While a U.S. Air Force official said last week that he was uncertain whether the service’s Skyborg Vanguard research and development program for teaming low-cost attritable aircraft and manned aircraft would be ready to transition to an acquisition program of record in fiscal 2023, Kratos [KTOS] said on Aug. 17 that it will be ready to meet that timeline.

The Air Force has used the design of the Kratos XQ-58 Valkyrie as an example of what Skyborg drones may look like.

“Kratos remains committed to supporting our partner’s, the United States Air Force, objective of transitioning Skyborg to a program of record in 2023 with the XQ-58 Valkyrie,” Kratos CEO Eric DeMarco said in an Aug. 17 statement. “Primary stated requirements for Skyborg program drones include runway independence, affordability, and that the actual to be fielded aircraft exists today, are not surrogates and will execute flights under the program this year, not at some future date. Kratos is currently satisfying the complete requirement set.”

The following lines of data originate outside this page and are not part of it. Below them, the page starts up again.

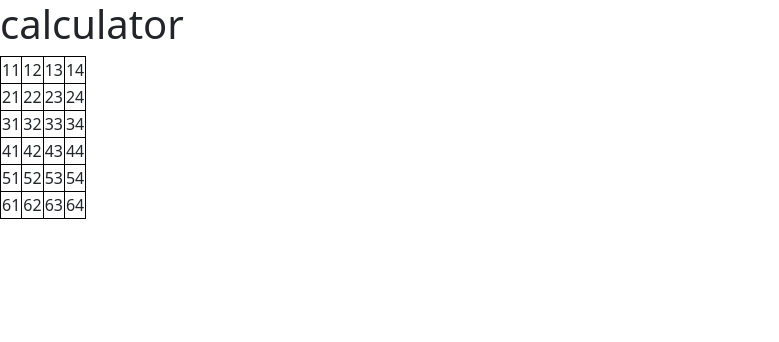
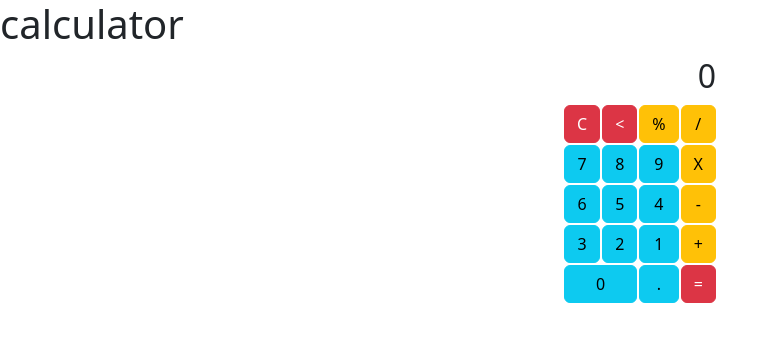
Before and after one commit to AngelNai/frontend, a React (Vite) app in the folder calculator/: page / in a window 1280 px wide. Shown: the top 342 px of the page, without its empty margins (0-779 px from the left). Built offline with nearby package versions, Linux system fonts and the light colour scheme.

Commit message:
calculadora con colorsitos

```diff
--- a/calculator/src/App.jsx
+++ b/calculator/src/App.jsx
@@ -1,93 +1,132 @@
 import "./app.css"
+const numerberButtonClasses='btn btn-info w-100'
+const operatorButtonClasses='btn btn-warning w-100'
+const specialButtonClasses='btn btn-danger w-100'
 
 function App() {
   return (
     <div>
       <h1>calculator</h1>
-      <table className="Center">
+      <table className="center">
         <tbody>
           <tr>
-            <td>
-              11
+            <td className="text-end" colSpan={4}>
+              <h2>0</h2>
             </td>
-            <td>
-              12
+            </tr>
+          <tr>
+            <td className="text-center">
+              <button className={specialButtonClasses}
+              type='button'>C</button>
             </td>
-            <td>
-              13
+            <td className="text-center">
+              <button className={specialButtonClasses}
+              type="button">{'<'}</button>
             </td>
-            <td>
-              14
+            <td className="text-center">
+              <button className={operatorButtonClasses}
+              type="button">%</button>
+            </td>
+            <td className="text-center">
+              <button className={operatorButtonClasses}
+              type="button">/</button>
             </td>
           </tr>
           <tr>
-            <td>
-              21
+          <td className="text-center">
+              <button className={numerberButtonClasses}
+              type="secondary">
+7
+              </button>
             </td>
-            <td>
-              22
+            <td className="text-center">
+              <button className={numerberButtonClasses}
+              type="secondary">
+8
+              </button>
             </td>
-            <td>
-              23
+            <td className="text-center">
+              <button className={numerberButtonClasses}
+              type="secondary">
+9
+              </button>
             </td>
-            <td>
-              24
+            <td className="text-center">
+              <button className={operatorButtonClasses}
+              type="button">
+X
+              </button>
             </td>
           </tr>
           <tr>
-            <td>
-              31
+          <td className="text-center">
+              <button className={numerberButtonClasses}
+              type="secondary">
+6
+              </button>
             </td>
-            <td>
-              32
+            <td className="text-center">
+              <button className={numerberButtonClasses}
+              type="secondary">
+5
+              </button>
             </td>
-            <td>
-              33
+            <td className="text-center">
+              <button className={numerberButtonClasses}
+              type="secondary">
+4
+              </button>
             </td>
-            <td>
-              34
+            <td className="text-center">
+              <button className={operatorButtonClasses}
+              type="button">
+-
+              </button>
             </td>
           </tr>
           <tr>
-            <td>
-              41
+          <td className="text-center">
+              <button className={numerberButtonClasses}
+              type="secondary">
+3
+              </button>
             </td>
-            <td>
-              42
+            <td className="text-center">
+              <button className={numerberButtonClasses}
+              type="secondary">
+2
+              </button>
             </td>
-            <td>
-              43
+            <td className="text-center">
+              <button className={numerberButtonClasses}
+              type="secondary">
+1
+              </button>
             </td>
-            <td>
-              44
+            <td className="text-center">
+              <button className={operatorButtonClasses}
+              type="button">
++
+              </button>
             </td>
           </tr>
           <tr>
-            <td>
-              51
+            <td className="text-center" colSpan={2}>
+            <button className={numerberButtonClasses}
+            type="secondary">0</button>
             </td>
-            <td>
-              52
+
+            <td className="text-center">
+              <button className={numerberButtonClasses}
+              type="secondary">
+.
+              </button>
             </td>
-            <td>
-              53
-            </td>
-            <td>
-              54
-            </td>
-          </tr>
-          <tr>
-            <td>
-              61
-            </td>
-            <td>
-              62
-            </td>
-            <td>
-              63
-            </td>
-            <td>
-              64
+            <td className="text-center">
+              <button className={specialButtonClasses}
+              type="button">
+=
+              </button>
             </td>
           </tr>
         </tbody>
--- a/calculator/src/app.css
+++ b/calculator/src/app.css
@@ -1,8 +1,8 @@
-table, td{
+/*table, td{
 border: 1px solid black;
 border-collapse: collapse;
-}
-Center{
+}*/
+.center{
     margin-left: auto;
     margin-right: auto;
 }
```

Last week, Air Force Brig. Gen. Dale White, the program executive officer for fighters and advanced aircraft, said that the Air Force plans to continue Skyborg experimentation to determine its possible fit in the service’s force mix (Defense Daily, Aug. 13).

“I’m not going to say that’s not achievable,” White said of the fiscal 2023 timeline for making Skyborg a program of record, “but it has to be balanced with all the other requirements we have across the portfolio to able to do that, and I think there is some amount of work we want to do with respect to the platform and the autonomy piece before we make that transition.”

In 2019, the Air Force designated Skyborg as one of three service Vanguard programs to accelerate the fielding of advanced technologies, and former Air Force acquisition chief Will Roper aimed to make Skyborg a program of record in fiscal 2023.

The Air Force said that it had  conducted a two hour and thirty minute flight test on June 24 of the Skyborg autonomy core system (ACS) aboard a General Atomics MQ-20 Avenger tactical drone during the Orange Flag 21-2 exercise at Edwards AFB, Calif. (Defense Daily, July 1).

ACS is to be the collaboration and autonomy-enabling “brain” of Skyborg.

The first ACS flight test took place on Apr. 29 aboard a Kratos UTAP-22 Mako drone at Tyndall AFB, Fla., and lasted two hours and 10 minutes (Defense Daily, May 5).

Steve Fendley, the president of Kratos’ unmanned systems division, said on Aug. 17 that Kratos has developed more than 10 affordable drone types able to meet Skyborg’s requirement for autonomous, low-cost platforms that can generate massed combat power with minimal logistics footprints.

The 12 initial Valkyrie drones “are coming off the [production] line this year and next,” he said. “Our unique position as a mid-tier system provider enables us to take these more commercial (versus conventional defense primes) approaches which benefit the DoD and demonstrate the speed that is achievable through leveraging the Silicon Valley approach to technology and system development.”

Last December, the Air Force awarded more than $76 million to Kratos, Boeing [BA], and General Atomics to build prototypes for the service’s Skyborg Vanguard program and fly them in teaming with manned aircraft (Defense Daily, Dec. 7, 2020).